This weeks announcement is a perfect example—where iSCSI and 4GB Fibre Channel connectivity as well as the 400 and 500GB FATA disk drives in the EVA allow customers to connect one EVA via both Fibre Channel and iSCSI, gain improved performance, and increased capacity and scalability up to 120TB. And continued enhancements to HPs Command View and Replication
HPs Systems Advantage over
Solutions Manager software tools make managing the EVA simpler than any other midrange array on the market. In addition, we increased the performance of the XP12000 by doubling the cache size to 256GB and also reduced the entry-level cost of an XP12000 array by offering an 8-port CHIP pair—which means a customer can start with as few as 8 ports and scale to over 224. No other array has this level of scalability.
How does HPs existence as a systems vendor pose an advantage over its pure-storage competitors?
More and more customers are looking to reduce the number of vendors they do business with. They realize that the benefits of unifying their server and storage infrastructure, high availability, and simplified vendor interaction outweigh getting “the latest and greatest widget” from competitors with narrow offerings.
Weve received strong positive feedback from customers who have implemented Storage Essentials with Systems Insight Manager to manage both their server and storage environments using a well-integrated tool. In addition, HP customers greatly appreciate the high-availability benefits achieved by implementing metro and continental clusters across their HP servers and storage.
What is Mark Hurds vision for HPs storage business unit? How is that strategy currently being executed?
As the recent acquisitions of both AppIQ and OuterBay demonstrate, Mark Hurd is committed to HPs storage business and wants to see it grow faster than the market. He views StorageWorks as a key component to help customers realize the promise of the Adaptive Enterprise—and to provide SMB (small and midsize business) customers with easy-to-use, worry-free storage.
For standards such as SMI-S to be successful, what needs to occur? Why does storage interoperability still dog customers?

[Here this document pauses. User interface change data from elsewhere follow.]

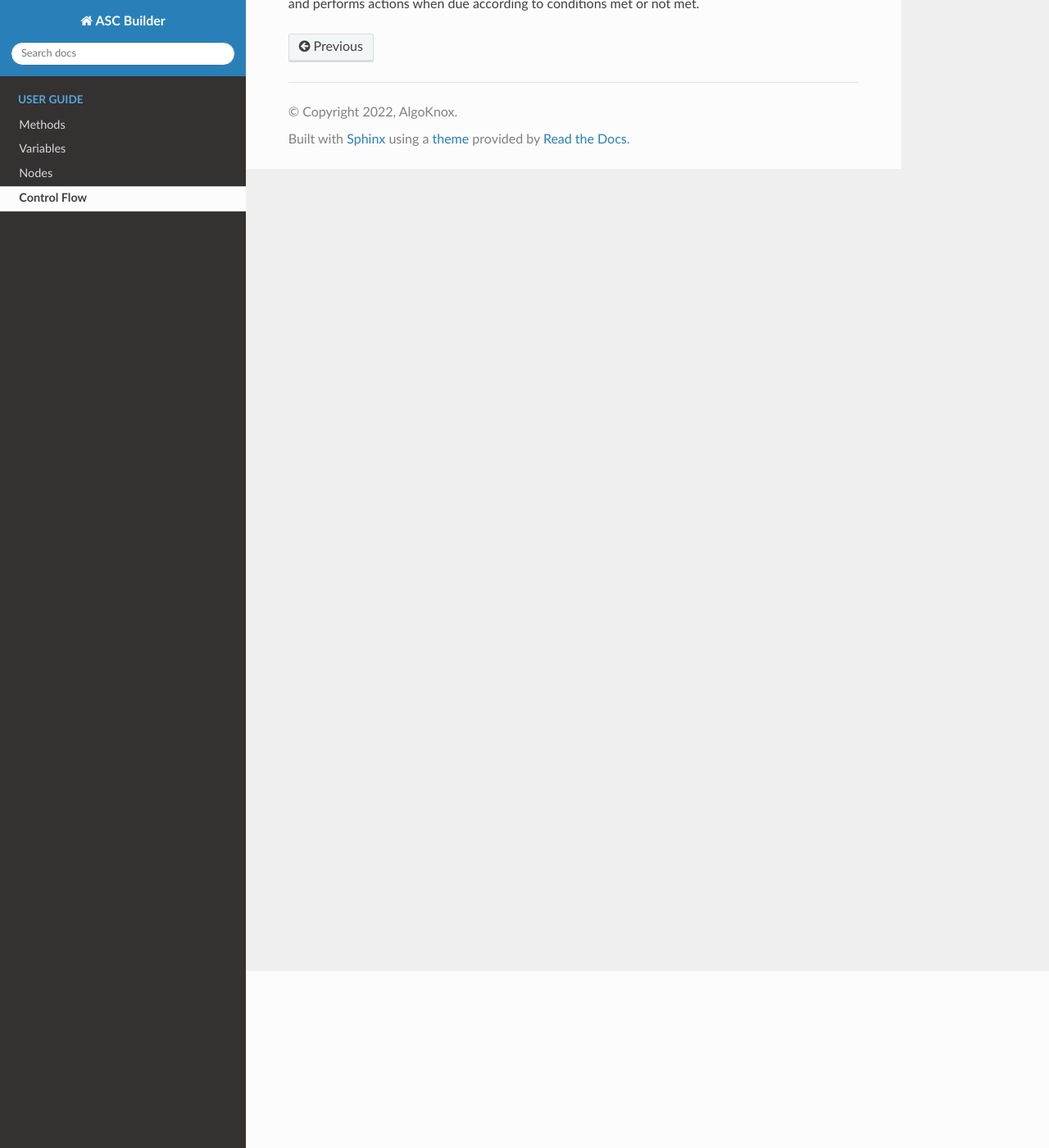
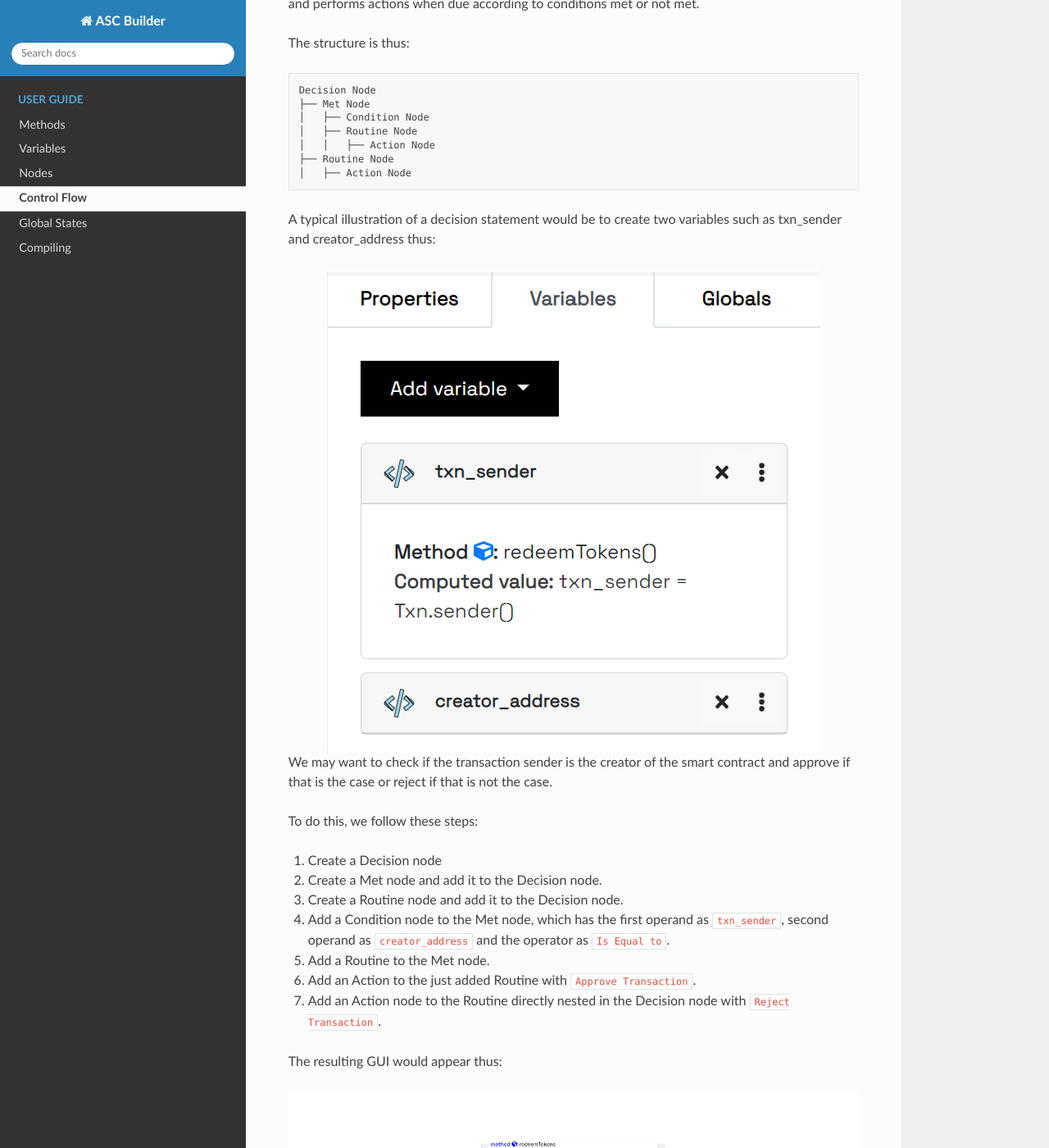
Before and after one commit to EdinyangaOttoho/ascbuilder-doc, a Sphinx documentation site: the page built from docs/source/control_flow.rst, in a window 1280 px wide and 1400 px high, scrolled down 216 px. Shown: the whole window at 82% size. Built offline with Sphinx 7.4.7 and the Read the Docs theme 2.0.0, drawn with Linux system fonts in a browser that asks for light colours; some of the changed text lies outside the part shown.

Commit message:
information done

```diff
--- a/docs/source/control_flow.rst
+++ b/docs/source/control_flow.rst
@@ -4,3 +4,42 @@ Control Flow
 =====================
 
 In every application, we have a way in which logic can be designed. In this sense, ASC Builder can be used to create a logical expression such as an :code:`If` statement which uses comparative operators and performs actions when due according to conditions met or not met.
+
+The structure is thus:
+
+::
+
+    Decision Node
+    ├── Met Node
+    │   ├── Condition Node
+    │   ├── Routine Node
+    │   │   ├── Action Node
+    ├── Routine Node
+    │   ├── Action Node
+
+A typical illustration of a decision statement would be to create two variables such as txn_sender and creator_address thus:
+
+.. figure:: ./assets/nodes-variables.png
+  :align: center
+
+
+We may want to check if the transaction sender is the creator of the smart contract and approve if that is the case or reject if that is not the case.
+
+To do this, we follow these steps:
+
+1. Create a Decision node
+2. Create a Met node and add it to the Decision node.
+3. Create a Routine node and add it to the Decision node.
+4. Add a Condition node to the Met node, which has the first operand as :code:`txn_sender`, second operand as :code:`creator_address` and the operator as :code:`Is Equal to`.
+5. Add a Routine to the Met node.
+6. Add an Action to the just added Routine with :code:`Approve Transaction`.
+7. Add an Action node to the Routine directly nested in the Decision node with :code:`Reject Transaction`.
+
+The resulting GUI would appear thus:
+
+.. figure:: ./assets/nodes-example.png
+  :align: center
+
+The structure of a decision **MUST** follow the following pattern.
+
+You can watch the video in this `Tweet <https://twitter.com/Algoknox/status/1540468431228751872>`_ to see how this is done.
--- a/docs/source/index.rst
+++ b/docs/source/index.rst
@@ -19,3 +19,5 @@ It also helps in preventing unforseen errors when constructing nodes, methods an
    variables
    nodes
    control_flow
+   global_states
+   compiling
```
Also changed, not shown: docs/source/compiling.rst (added, +16 -0 lines), docs/source/global_states.rst (added, +22 -0 lines), docs/source/nodes.rst (+40 -0 lines), docs/source/assets/compiled.png (added), docs/source/assets/nodes-example.png (added), docs/source/assets/nodes-variables.png (added).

More than ever, HP is committed to working closely with SNIA to make the SMI-S standard pervasive. Unfortunately, given the breadth and complexity of todays storage products, the effort is taking longer than all of us would like—although customers can already see concrete benefits through HPs Storage Essentials Storage Resource Management software, which is leveraging this standard.